 But I’m more interested in the culture, the history, the people, so I’ll also look for books with stories written by previous travelers, or books written (Origin of the Species by Darwin, or biographies of Genghis Kahn, or books about the Silk Road for example).  Visit www.LongitudeBooks.com or www.Amazon.com and look at the 100’s of books that are available listed as travel literature as well as travel guides. What I’m hoping to do, is that we continue our travels, I’ll be able to suggest some reading materials that I think will make your journeys much more interesting.

Also take a look at The Teaching Company®  www.Teach12.com have some wonderful DVD’s touring various countries, seeing their landscapes, visiting their ancient buildings, and learning about the people, and their history. This is a site that’s well worth visiting

“Hey! Be Careful Out There”

                                                                                                                     Desk Sergeant on Hill Street Blues

 We want you to travel, and in the years to come, we will describe many exotic, beautiful places.  But we want you to be safe while you’re away, and not “pick up” any illnesses while abroad. 

With that in mind, let me strongly recommend the following website:  www.CDC.gov .  You can access the latest health information for over 100 countries and   know whether certain vaccinations are necessary and which ones are advised.  The site will even break down the different regions of a country to provide you with more specific advice.  While we will endeavor to keep you up to date (for example, there is a MERS outbreak in Saudi Arabia amongst people who have been in close proximity to camels), the CDC is still your best bet for detailed information.

With that in mind, let me strongly recommend the following website:  www.CDC.gov .  You can access the latest health information for over 100 countries and   know whether certain vaccinations are necessary and which ones are advised.  The site will even break down the different regions of a country to provide you with more specific advice.  While we will endeavor to keep you up to date (for example, there is a MERS outbreak in Saudi Arabia amongst people who have been in close proximity to camels), the CDC is still your best bet for detailed information.

SPAM – More Than Just an Hawaiian Delicacy
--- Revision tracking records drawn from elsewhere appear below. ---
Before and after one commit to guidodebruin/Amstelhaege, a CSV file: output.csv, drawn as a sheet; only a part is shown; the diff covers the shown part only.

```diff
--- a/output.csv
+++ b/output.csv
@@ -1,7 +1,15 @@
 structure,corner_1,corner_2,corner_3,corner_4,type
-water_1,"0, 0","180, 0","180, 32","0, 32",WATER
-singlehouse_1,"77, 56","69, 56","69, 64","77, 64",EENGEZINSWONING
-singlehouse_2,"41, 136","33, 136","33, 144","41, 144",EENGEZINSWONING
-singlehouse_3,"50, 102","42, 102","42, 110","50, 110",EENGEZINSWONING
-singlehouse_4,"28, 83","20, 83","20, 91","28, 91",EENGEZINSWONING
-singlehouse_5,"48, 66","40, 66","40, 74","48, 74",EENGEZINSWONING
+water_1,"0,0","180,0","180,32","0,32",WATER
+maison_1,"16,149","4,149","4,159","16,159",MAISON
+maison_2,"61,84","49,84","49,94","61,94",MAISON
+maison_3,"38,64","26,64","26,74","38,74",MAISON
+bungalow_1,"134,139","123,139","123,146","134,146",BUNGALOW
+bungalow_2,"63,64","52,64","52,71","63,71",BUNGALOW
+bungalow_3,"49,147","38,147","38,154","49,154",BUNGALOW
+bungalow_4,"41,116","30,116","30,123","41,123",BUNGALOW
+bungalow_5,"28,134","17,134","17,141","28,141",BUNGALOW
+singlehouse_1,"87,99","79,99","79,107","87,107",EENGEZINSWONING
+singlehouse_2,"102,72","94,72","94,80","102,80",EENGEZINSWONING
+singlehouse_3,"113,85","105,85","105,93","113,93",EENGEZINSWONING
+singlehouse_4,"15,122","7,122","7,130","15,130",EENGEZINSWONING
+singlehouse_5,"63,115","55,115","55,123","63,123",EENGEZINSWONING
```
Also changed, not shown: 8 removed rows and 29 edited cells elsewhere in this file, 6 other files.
Those of you out there that had perhaps seen my blogs last year may be wondering why I stopped.  There was one reason, and only one reason – The Comments portion of each blog rapidly became overrun by Spam; and it was a shame, really.  I enjoyed reading them and answering them where I could.

But I was literally seeing dozens upon dozens of “Comments” that either made no sense at all, or were trying to sell me something.

Hopefully we’ve (actually my wife) have found a way to avoid this in the future and if all goes well, my blogs shall continue as I had originally planned for them.

 

Anti-Hacking Packing

Belonging to AARP has some advantages.  One of them is an article by Sid Kirchheimer on 9 Simple Tips to Reduce the Risk of Identity Theft:

  • Alert your credit card providers before you leave and let them know when, where and how long you’ll be away.  This helps prevent bogus charges and also prevents your card being “frozen” due to “unusual activity”
  • Stop your mail or have a neighbor collect it.  Bank statements and credit card bills are a “gift” to potential hackers
  • Weed out your wallet. Pickpockets are everywhere.  Take only what you must have – driver’s license, for example, and no more than 2 credit cards.  Don’t carry your Social Security card, or others that may be difficult to replace.
  • Leave your checkbook at home.  Period
  • Carry a spare wallet with some cash and old hotel key cards.  Kepp the real one hidden. Never tried it – let me know if you ever do.
  • Consider a temporary credit freeze. A freeze denies access to your credit so ID thieves can’t open accounts in your name.  You can still use your credit cards.
  • Use safer ATMs.If you must use an ATM while away, use one in a bank lobby or well lit area.
  • Be careful with hotel computers and public Wi-Fi networks.  Don’t access personal financial data.
  • Beware of front desk “clerks” calling your room and telling you that he needs to see your credit card again